(Version comparison data)
============================================================
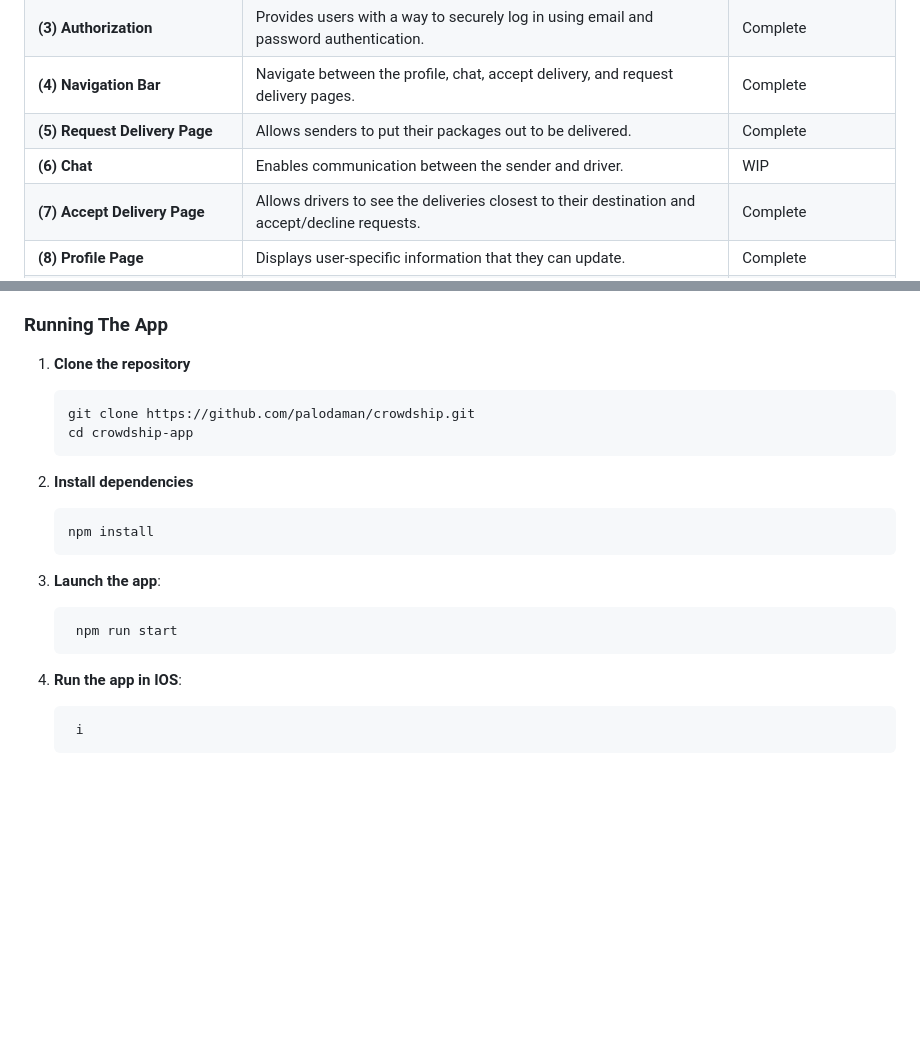
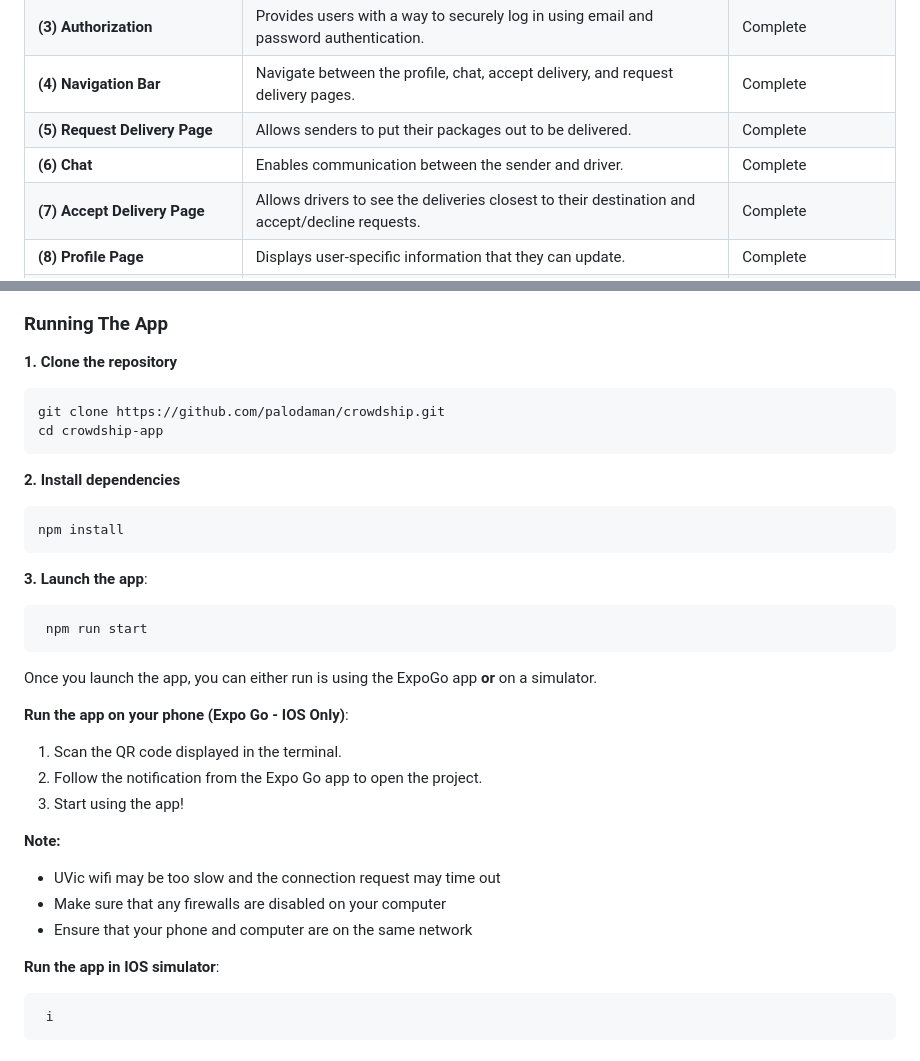
Before and after one commit to palodaman/crowdship, a Markdown page: README.md, 2 parts joined by grey strips. Drawn GitHub-style; blank space fills up the shorter version.

````diff
--- a/README.md
+++ b/README.md
@@ -20,7 +20,7 @@ Below is a brief overview of all the features in our app and their status at the
 | **(3) Authorization**               | Provides users with a way to securely log in using email and password authentication.          | Complete              |
 | **(4) Navigation Bar**              | Navigate between the profile, chat, accept delivery, and request delivery pages.               | Complete              |
 | **(5) Request Delivery Page**       | Allows senders to put their packages out to be delivered.                                      | Complete              |
-| **(6) Chat**                        | Enables communication between the sender and driver.                                           | WIP                   |
+| **(6) Chat**                        | Enables communication between the sender and driver.                                           | Complete              |
 | **(7) Accept Delivery Page**        | Allows drivers to see the deliveries closest to their destination and accept/decline requests. | Complete              |
 | **(8) Profile Page**                | Displays user-specific information that they can update.                                       | Complete              |
 | **(9) Review**                      | Allows drivers and senders to leave reviews on each other.                                     | Complete              |
@@ -43,26 +43,38 @@ Before you begin, ensure that the following are installed:
 
 ### Running The App
 
-1. **Clone the repository**
+**1. Clone the repository**
 
    ```bash
    git clone https://github.com/palodaman/crowdship.git
    cd crowdship-app
    ```
 
-2. **Install dependencies**
+**2. Install dependencies**
 
    ```bash
    npm install
    ```
 
-3. **Launch the app**:
+**3. Launch the app**:
 
    ```bash
     npm run start
    ```
+   Once you launch the app, you can either run is using the ExpoGo app **or** on a simulator.
 
-4. **Run the app in IOS**:
+**Run the app on your phone (Expo Go - IOS Only)**:
+
+1. Scan the QR code displayed in the terminal.
+2. Follow the notification from the Expo Go app to open the project.
+3. Start using the app!
+
+**Note:**
+   - UVic wifi may be too slow and the connection request may time out
+   - Make sure that any firewalls are disabled on your computer
+   - Ensure that your phone and computer are on the same network
+
+**Run the app in IOS simulator**:
    ```bash
     i
    ```
````
Also changed, not shown: other parts of README.md (+3 -3 lines).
============================================================
--- EXERCISE PROMPT ---
Count the lines in the records above that contain the word "using", and report only that number.

--- SOLUTION TO THIS PROBLEM ---
3